While presenting Budget 2013-14 on Thursday, when finance minister P Chidambaram announced the move from the profit-sharing model to one of revenue-sharing for companies involved in oil and gas production, he merely dispelled the confusion that the government itself had created in the first place, said experts.
On Friday, companies and analysts scrutinised the new model, which will be applicable to all new exploration and producing (E&P) blocks.
There was near consensus: the new model, they said, will be “slightly” negative for E&P companies in the near term.
But, they hastened to add, the companies will likely benefit in the long run, after all, as revenue-sharing will reduce delays and overcome systemic bureaucracy.
However, the alternative model will not help in any way to attract foreign players who had been shying away from the Indian hydrocarbon sector for various reasons, said experts.
“The profit-sharing model is where all the confusion arises as it’s always linked to cost recovery. And this leads to involvement of the DGH (Directorate General of Hydrocarbons, the upstream regulator) and CAG (Comptroller and Auditor General, who has discretionary powers to audit performances of companies working with the government). We’ve seen this in the last one year and a half,” said an oil and gas veteran who had worked at Reliance and IndianOil.
Gagan Dixit, senior analyst at brokerage Quant, said that under the profit-sharing model, the government allows companies to recover their cost of capital expenditure (capex) by 2.5 times, post which the latter have to share part of their profits with the government.
Cairn India’s Barmer oilfields in Rajasthan and Reliance Industries’s KG D6 are two of the many examples which share their profit with the government at approximately 50% and 20% respectively.
“In the profit-sharing model, the DGH has to get involved in approving the capex of a company and then make an estimate of how much of the profits will be shared with the government. And if there is a discrepancy in what is reported by the company and the DGH, the CAG would get involved,” said Dixit.
All this leads to bureaucratic delays and, sometimes, litigation, thereby hurting production in the long run, he said.

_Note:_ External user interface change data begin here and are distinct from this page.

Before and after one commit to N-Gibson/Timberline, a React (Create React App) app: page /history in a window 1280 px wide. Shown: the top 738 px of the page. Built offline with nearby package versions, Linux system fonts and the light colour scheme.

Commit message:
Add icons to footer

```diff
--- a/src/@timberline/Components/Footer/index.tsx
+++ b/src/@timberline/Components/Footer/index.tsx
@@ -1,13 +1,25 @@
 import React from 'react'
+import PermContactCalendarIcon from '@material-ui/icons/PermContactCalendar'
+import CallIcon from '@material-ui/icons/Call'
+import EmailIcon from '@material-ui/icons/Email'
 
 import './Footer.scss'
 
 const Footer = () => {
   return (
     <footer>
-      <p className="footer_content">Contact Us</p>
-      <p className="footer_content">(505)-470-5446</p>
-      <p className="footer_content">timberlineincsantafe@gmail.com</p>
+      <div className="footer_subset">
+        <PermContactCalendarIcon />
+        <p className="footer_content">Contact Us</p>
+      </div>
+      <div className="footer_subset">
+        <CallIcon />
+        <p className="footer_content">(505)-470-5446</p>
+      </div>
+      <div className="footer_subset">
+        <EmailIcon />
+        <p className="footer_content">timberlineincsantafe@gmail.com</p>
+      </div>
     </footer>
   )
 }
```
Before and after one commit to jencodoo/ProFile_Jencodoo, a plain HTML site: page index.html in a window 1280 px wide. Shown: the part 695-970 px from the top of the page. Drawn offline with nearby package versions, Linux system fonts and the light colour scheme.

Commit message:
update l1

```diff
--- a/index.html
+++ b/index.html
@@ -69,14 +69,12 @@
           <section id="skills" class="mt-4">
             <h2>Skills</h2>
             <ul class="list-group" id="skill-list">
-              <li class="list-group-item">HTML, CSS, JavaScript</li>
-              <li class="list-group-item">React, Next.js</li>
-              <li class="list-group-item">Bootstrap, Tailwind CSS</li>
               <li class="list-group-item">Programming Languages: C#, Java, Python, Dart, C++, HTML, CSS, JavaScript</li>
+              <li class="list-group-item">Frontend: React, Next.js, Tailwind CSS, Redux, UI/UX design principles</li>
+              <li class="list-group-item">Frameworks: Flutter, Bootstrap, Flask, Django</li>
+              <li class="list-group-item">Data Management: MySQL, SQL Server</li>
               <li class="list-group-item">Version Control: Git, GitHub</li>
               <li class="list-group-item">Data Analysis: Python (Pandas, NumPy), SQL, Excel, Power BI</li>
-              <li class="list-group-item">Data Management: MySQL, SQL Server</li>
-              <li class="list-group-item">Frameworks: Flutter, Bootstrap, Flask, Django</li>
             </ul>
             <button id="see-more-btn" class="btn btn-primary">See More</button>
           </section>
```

On the other hand, the revenue-sharing model is expected to be more transparent as there is always a discussion or debate on which costs to include or exclude, said Dixit.
Agreed Rahool Panandiker, principal at The Boston Consulting Group.“I feel companies would like this model, given that many cost-related issues have arisen in the recent past.”
In case of positive surges in price, government can “avail” of the windfall too, he said.